Decatur, a village of Georgia, capital of Be Kalb county, on the Georgia railroad, 5 m. E. of Atlanta; pop. in 1870, 401. It is noted for its beautiful situation and healthy climate, and is the seat of two seminaries. About 6 m. E. of the village is Stone mountain, an isolated granite rock, nearly 2,200 ft. high. A battle was fought here, July 20, 1864, between a portion of Sherman's army, under Gen. Thomas, and the confederates under Gen. Hood, who had just succeeded Gen. J. E. Johnston in the command of the confederate forces in the west. In Sherman's advance toward Atlanta, Thomas and Schofield had reached Decatur. Hood undertook to overthrow this portion while it was separated from the remainder of the Union army. The attack was partially successful on the Union left, where the confederates gained some ground; but on the right, held by Hooker, where the action was most severe, the assailants were repulsed, and at dusk the confederates abandoned the attempt, leaving their dead and many of their wounded on the field. The Union loss was 1,500 in killed and wounded.
The confederates left on the field 500 dead and 1,000 severely wounded, this being only a part of their entire loss, which Gen. Sherman estimated at not less than 5,000.

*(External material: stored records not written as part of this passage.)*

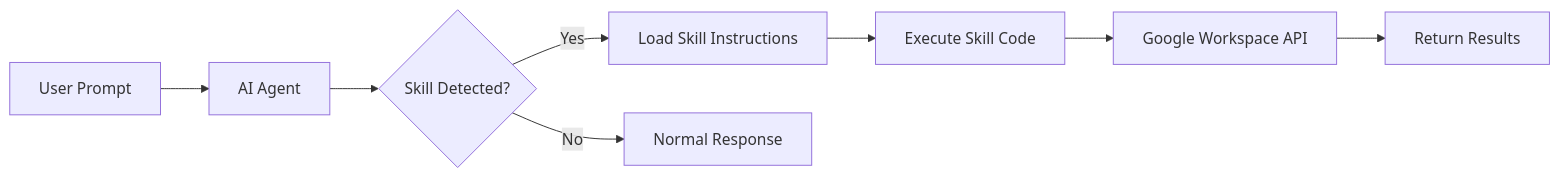
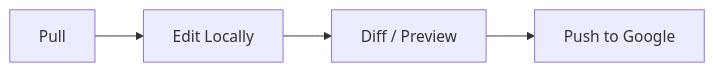
One commit to think41/extrasuite changed the diagram in website/docs/skills/index.md. Above: the diagram before and after it, drawn with Mermaid. The commit also changed other lines of this file and 27 other files, not shown here.

First line of the commit message:
Reposition ExtraSuite as declarative Google Workspace editing platform

````diff
--- a/website/docs/skills/index.md
+++ b/website/docs/skills/index.md
@@ -26,10 +30,6 @@
 ```mermaid
 graph LR
-    A[User Prompt] --> B[AI Agent]
-    B --> C{Skill Detected?}
-    C -->|Yes| D[Load Skill Instructions]
-    D --> E[Execute Skill Code]
-    E --> F[Google Workspace API]
-    F --> G[Return Results]
-    C -->|No| H[Normal Response]
+    A[Pull] --> B[Edit Locally]
+    B --> C[Diff / Preview]
+    C --> D[Push to Google]
 ```
````
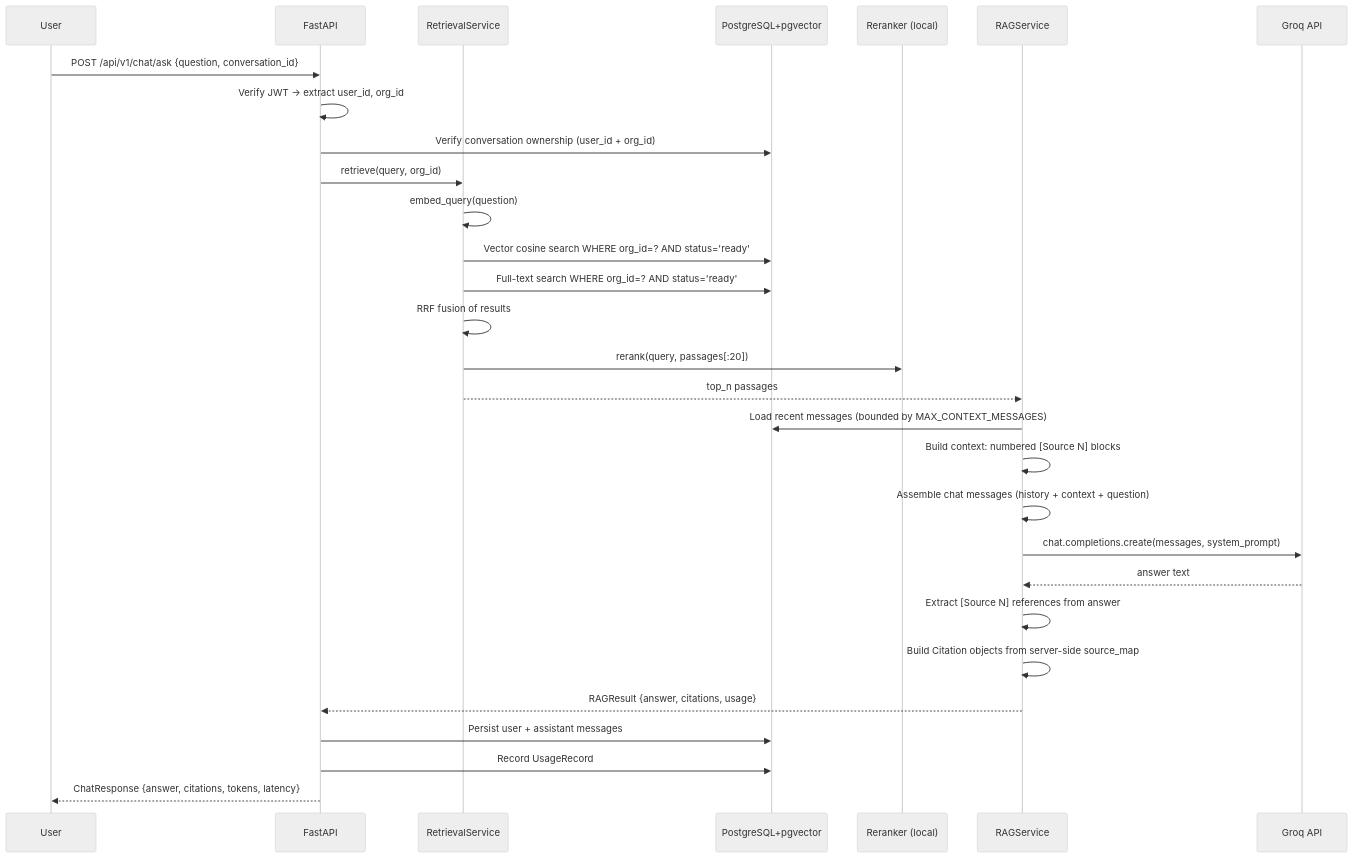
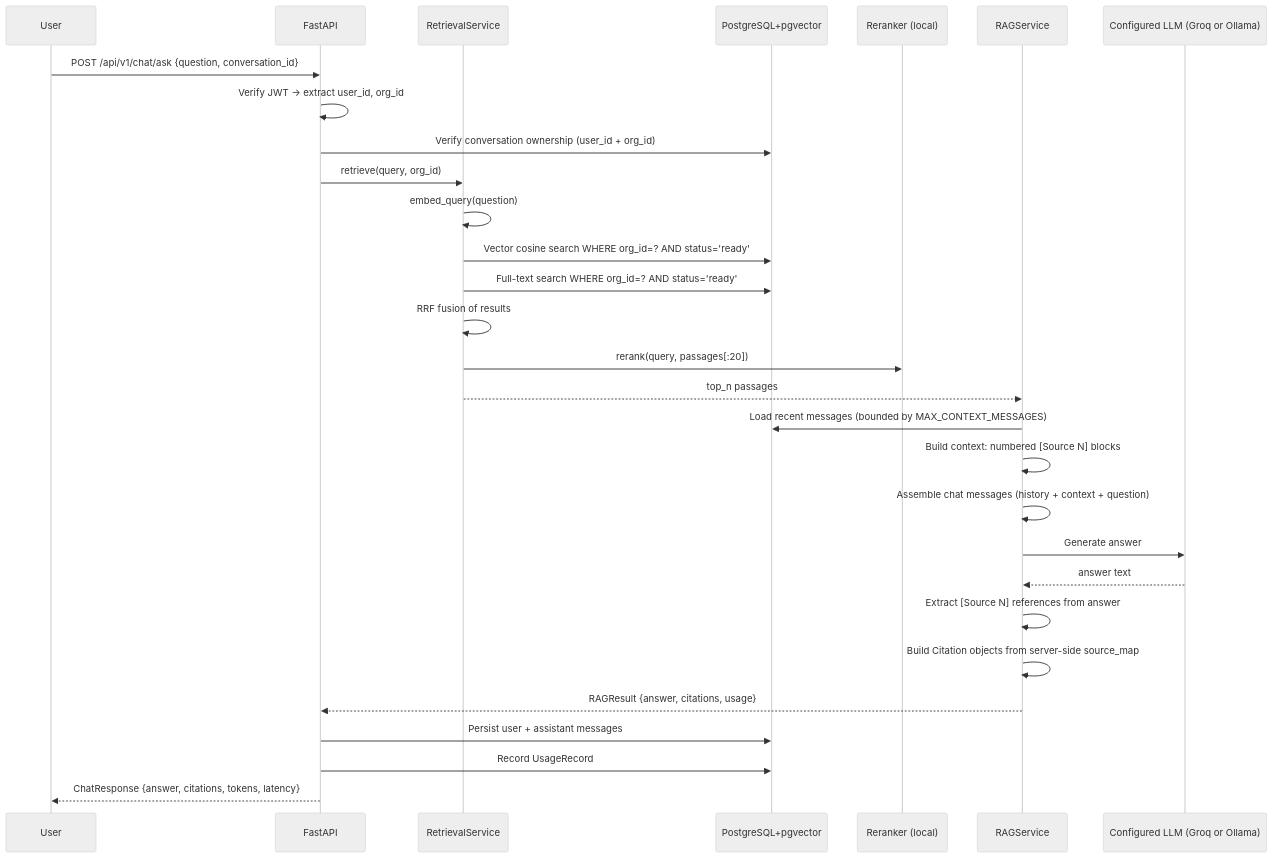
The diagram in docs/architecture/rag-pipeline.md (Abdulhaq6920/FIKRA-AI), drawn with Mermaid (neutral theme) before and after one commit. The commit also changed 41 other files, not shown here.

````diff
--- a/docs/architecture/rag-pipeline.md
+++ b/docs/architecture/rag-pipeline.md
@@ -16,35 +16,35 @@
 ```mermaid
 sequenceDiagram
     participant U as User
     participant API as FastAPI
     participant RS as RetrievalService
     participant PG as PostgreSQL+pgvector
     participant RR as Reranker (local)
     participant RAG as RAGService
-    participant Groq as Groq API
+    participant LLM as Configured LLM (Groq or Ollama)
 
     U->>API: POST /api/v1/chat/ask {question, conversation_id}
     API->>API: Verify JWT → extract user_id, org_id
     API->>PG: Verify conversation ownership (user_id + org_id)
     API->>RS: retrieve(query, org_id)
 
     RS->>RS: embed_query(question)
     RS->>PG: Vector cosine search WHERE org_id=? AND status='ready'
     RS->>PG: Full-text search WHERE org_id=? AND status='ready'
     RS->>RS: RRF fusion of results
     RS->>RR: rerank(query, passages[:20])
     RS-->>RAG: top_n passages
 
     RAG->>PG: Load recent messages (bounded by MAX_CONTEXT_MESSAGES)
     RAG->>RAG: Build context: numbered [Source N] blocks
     RAG->>RAG: Assemble chat messages (history + context + question)
-    RAG->>Groq: chat.completions.create(messages, system_prompt)
-    Groq-->>RAG: answer text
+    RAG->>LLM: Generate answer
+    LLM-->>RAG: answer text
     RAG->>RAG: Extract [Source N] references from answer
     RAG->>RAG: Build Citation objects from server-side source_map
     RAG-->>API: RAGResult {answer, citations, usage}
 
     API->>PG: Persist user + assistant messages
     API->>PG: Record UsageRecord
     API-->>U: ChatResponse {answer, citations, tokens, latency}
 ```
````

Decatur, a city and the capital of Macon co., Illinois, on the right bank of the Sangamon river, about 40 m. E. of Springfield; pop. in 1870, 7,161. The Illinois Central, the Toledo, Wabash, and Western, the Decatur, Sullivan, and Mattoon, the Monticello, and the Pekin, Lincoln, and Decatur railroads centre here. It is situated in a productive agricultural region, is a place of considerable trade, and contains a number of handsome buildings, including the court house. There are about 15 churches of different denominations; 24 public schools, with an average attendance of 1,376 pupils; and one daily and four weekly newspapers. There is a large rolling mill.